I hope more people pick it up and read it. The only short coming is that the paper doesn't think it needs a website... so we can't visit it vicariously through the web... sorry. I'd like to see them be able to monetize an online existence. I'd be there everyday.
Thursday, March 5, 2009
Pondering Dropping AOL E-mail?
If you've ever pondered the idea of dropping your AOL email because you're sick of the junk in the box, but not sure if you want to try another provider, there is a way to control the influx of crap to your in-box and suddenly make your AOL email semi-useful once again!
What I've Done:
I have a particular email address I've set up that is specifically designed for interaction with 5 email addresses only and it's wonderful. No junk, no spam, (Ain't that the same?) no unsolicited offers to enhance my male talents or my wallet or my career.
Just plain old fashion communication with the persons and entities I choose. Ahh. It's good, and it does have it's drawbacks, but the empty in-box sure is nice to see.
How'd I Do That?
This method is direct from the E-mail interface, but I'm sure you can find this same option under the AOL application. That's how I initially set this up, via that 'application'.
Once you're signed in on the Email Web Interface,
Near the Upper Right corner,
- Click on Settings
- Find Spam Controls on the left side,
- There's an option called Spam Filters by Address.
- I've chosen the Custom option.
- In Custom, I've added specific email addresses to only receive email from.
- Type in an address and click on the '+'.
This function does work. I've had it set up under one particular address for the last year and only received 1 email all year long. The email I want. With this setting, nothing gets put in your spam folder either. All but your permissioned email addresses get bounced.
Is There A Downside?
Hell yea! It's AOL. Everything has a downside these days doesn't it? More to the point, you need to know the email addresses of people or entities that will be sending you email and you'll have to interact with your email settings folder every time. If you don't have many of either, it's a low maintenance way of controlling the noise in your in-box. I love it.

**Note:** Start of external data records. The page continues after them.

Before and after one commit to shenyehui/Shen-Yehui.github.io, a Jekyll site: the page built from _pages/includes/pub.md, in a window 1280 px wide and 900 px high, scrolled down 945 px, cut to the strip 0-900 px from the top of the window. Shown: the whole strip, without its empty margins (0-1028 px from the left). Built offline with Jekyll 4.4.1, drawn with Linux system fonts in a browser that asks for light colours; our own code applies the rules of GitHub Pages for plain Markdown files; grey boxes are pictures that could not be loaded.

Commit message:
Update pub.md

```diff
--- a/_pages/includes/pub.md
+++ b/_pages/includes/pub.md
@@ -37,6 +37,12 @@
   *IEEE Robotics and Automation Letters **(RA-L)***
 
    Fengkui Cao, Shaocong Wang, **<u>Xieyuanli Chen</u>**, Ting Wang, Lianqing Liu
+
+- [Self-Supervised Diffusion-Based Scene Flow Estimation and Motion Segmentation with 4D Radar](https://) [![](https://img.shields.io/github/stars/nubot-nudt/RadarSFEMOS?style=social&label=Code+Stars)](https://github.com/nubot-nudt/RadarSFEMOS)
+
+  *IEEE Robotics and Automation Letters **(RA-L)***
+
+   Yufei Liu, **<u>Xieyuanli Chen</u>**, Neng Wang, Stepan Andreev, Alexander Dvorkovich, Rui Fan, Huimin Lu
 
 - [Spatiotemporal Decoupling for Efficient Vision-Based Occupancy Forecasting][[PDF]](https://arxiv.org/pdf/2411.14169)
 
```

Is This A Reason To Stay With AOL?
Hell no! I've converted to Gmail's unique system of E-mail organization and I love it. Everyone that's taken a gander at it that I've sent there has also touted it as a godsend. If you have a lot of email from various sources, GMAIL is the best way to tackle and track it all.
At first, I didn't like it because it was "different" and people in general don't like different. But in this case, different is not only good, it's dang efficient in how it handles email strings, sorting, labeling (As opposed to folders) and retention methods. Not to mention Google's Gmail gives you a ridiculous amount of disk space to use for your email.
Right now I've used 103 Mb of my 7,047 available MB's. You do the math.
Remember, I've set up several AOL accounts for my junk or specific purposes. And maybe they haven't noticed, but anything of any importance gets forwarded to my Gmail account. Ha!
Not to mention right now, I get error messages EVERY TIME I log into AOL. Sigh. It's almost like they want us to go away.
Wednesday, March 4, 2009
The Bowflex® Ultimate 2 Home Gyms are being recalled because the horizontal seat rail is designed to be latched in a vertical position for storage. If the seat rail is not manually latched, it can fall unexpectedly on the user or a bystander, posing a risk of serious injury. 18 injuries have been reported so far.
This affects ~ 78,000 units... a few more than their 68,000 home gym recall that took place in December of 2007!
The injuries are not minor, as some have required stitches or staples. Ouch.
What's the saying? If it doesn't kill you, it will make you stronger.
For additional info, you can contact Nautilus at (800) 259-9019 or visit www.bowflex.com
Source: U.S. Consumer Product Safety Commission